*** Listed records ***

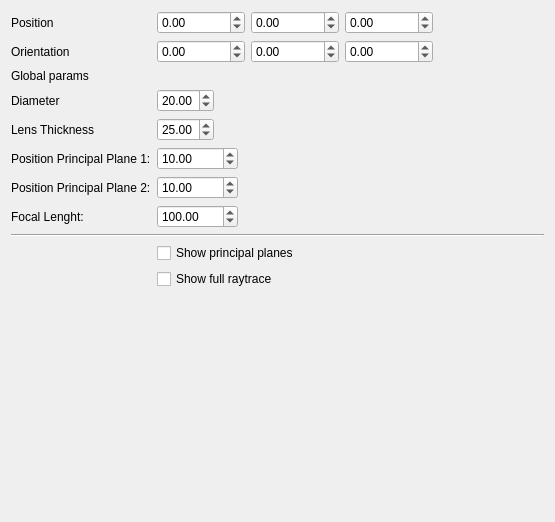
This is GUI/IdealThickLens.ui in cihologramas/freecad-pyoptools as Qt 5 draws it before an edit. The edited form follows.
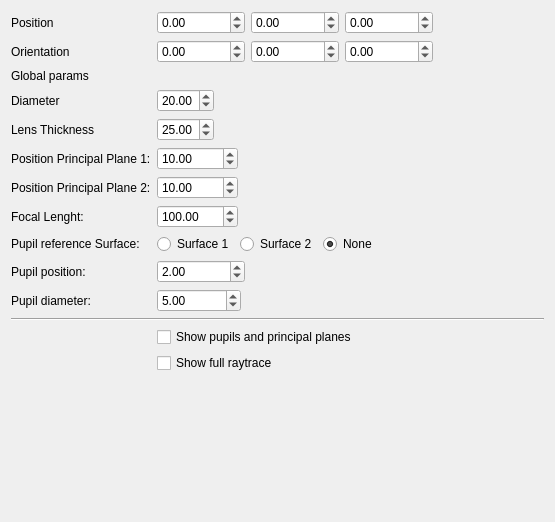
This is the edited form.

Commit message:
The posibility to place an pupil in the IdealThickLens was added.
A bug fix in the Rays drawing was added.

```diff
--- a/GUI/IdealThickLens.ui
+++ b/GUI/IdealThickLens.ui
@@ -208,27 +208,111 @@
        </property>
       </widget>
      </item>
+     <item row="9" column="0">
+      <widget class="QLabel" name="label_3">
+       <property name="text">
+        <string>Pupil position:</string>
+       </property>
+      </widget>
+     </item>
      <item row="9" column="1">
-      <widget class="QCheckBox" name="ShowPP">
+      <widget class="QDoubleSpinBox" name="PupPos">
+       <property name="minimum">
+        <double>-1000000.000000000000000</double>
+       </property>
+       <property name="maximum">
+        <double>1000000.000000000000000</double>
+       </property>
+       <property name="value">
+        <double>2.000000000000000</double>
+       </property>
+      </widget>
+     </item>
+     <item row="10" column="0">
+      <widget class="QLabel" name="label_4">
        <property name="text">
-        <string>Show principal planes</string>
+        <string>Pupil diameter:</string>
        </property>
       </widget>
      </item>
      <item row="10" column="1">
-      <widget class="QCheckBox" name="ShowFRT">
-       <property name="text">
-        <string>Show full raytrace</string>
+      <widget class="QDoubleSpinBox" name="PupD">
+       <property name="minimum">
+        <double>0.000000000000000</double>
+       </property>
+       <property name="maximum">
+        <double>1000000.000000000000000</double>
+       </property>
+       <property name="value">
+        <double>5.000000000000000</double>
        </property>
       </widget>
      </item>
-     <item row="8" column="0" colspan="2">
+     <item row="11" column="0" colspan="2">
       <widget class="Line" name="line">
        <property name="orientation">
         <enum>Qt::Horizontal</enum>
        </property>
       </widget>
      </item>
+     <item row="12" column="1">
+      <widget class="QCheckBox" name="ShowPP">
+       <property name="text">
+        <string>Show pupils and principal planes</string>
+       </property>
+      </widget>
+     </item>
+     <item row="13" column="1">
+      <widget class="QCheckBox" name="ShowFRT">
+       <property name="text">
+        <string>Show full raytrace</string>
+       </property>
+      </widget>
+     </item>
+     <item row="8" column="0">
+      <widget class="QLabel" name="label_5">
+       <property name="text">
+        <string>Pupil reference Surface:</string>
+       </property>
+      </widget>
+     </item>
+     <item row="8" column="1">
+      <layout class="QHBoxLayout" name="horizontalLayout_2">
+       <item>
+        <widget class="QRadioButton" name="RefSurf1">
+         <property name="text">
+          <string>Surface 1</string>
+         </property>
+         <attribute name="buttonGroup">
+          <string notr="true">buttonGroup</string>
+         </attribute>
+        </widget>
+       </item>
+       <item>
+        <widget class="QRadioButton" name="RefSurf2">
+         <property name="text">
+          <string>Surface 2</string>
+         </property>
+         <attribute name="buttonGroup">
+          <string notr="true">buttonGroup</string>
+         </attribute>
+        </widget>
+       </item>
+       <item>
+        <widget class="QRadioButton" name="RefSurfNone">
+         <property name="text">
+          <string>None</string>
+         </property>
+         <property name="checked">
+          <bool>true</bool>
+         </property>
+         <attribute name="buttonGroup">
+          <string notr="true">buttonGroup</string>
+         </attribute>
+        </widget>
+       </item>
+      </layout>
+     </item>
     </layout>
    </item>
   </layout>
```
Left out of the diff: 3 changed lines with no effect on the pictures. The commit also changes 2 other files.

*** End of Listed records ***

Work through the material above. Then report how many of its lines contain "IdealThickLens", and only that.

§ Problem solution: 4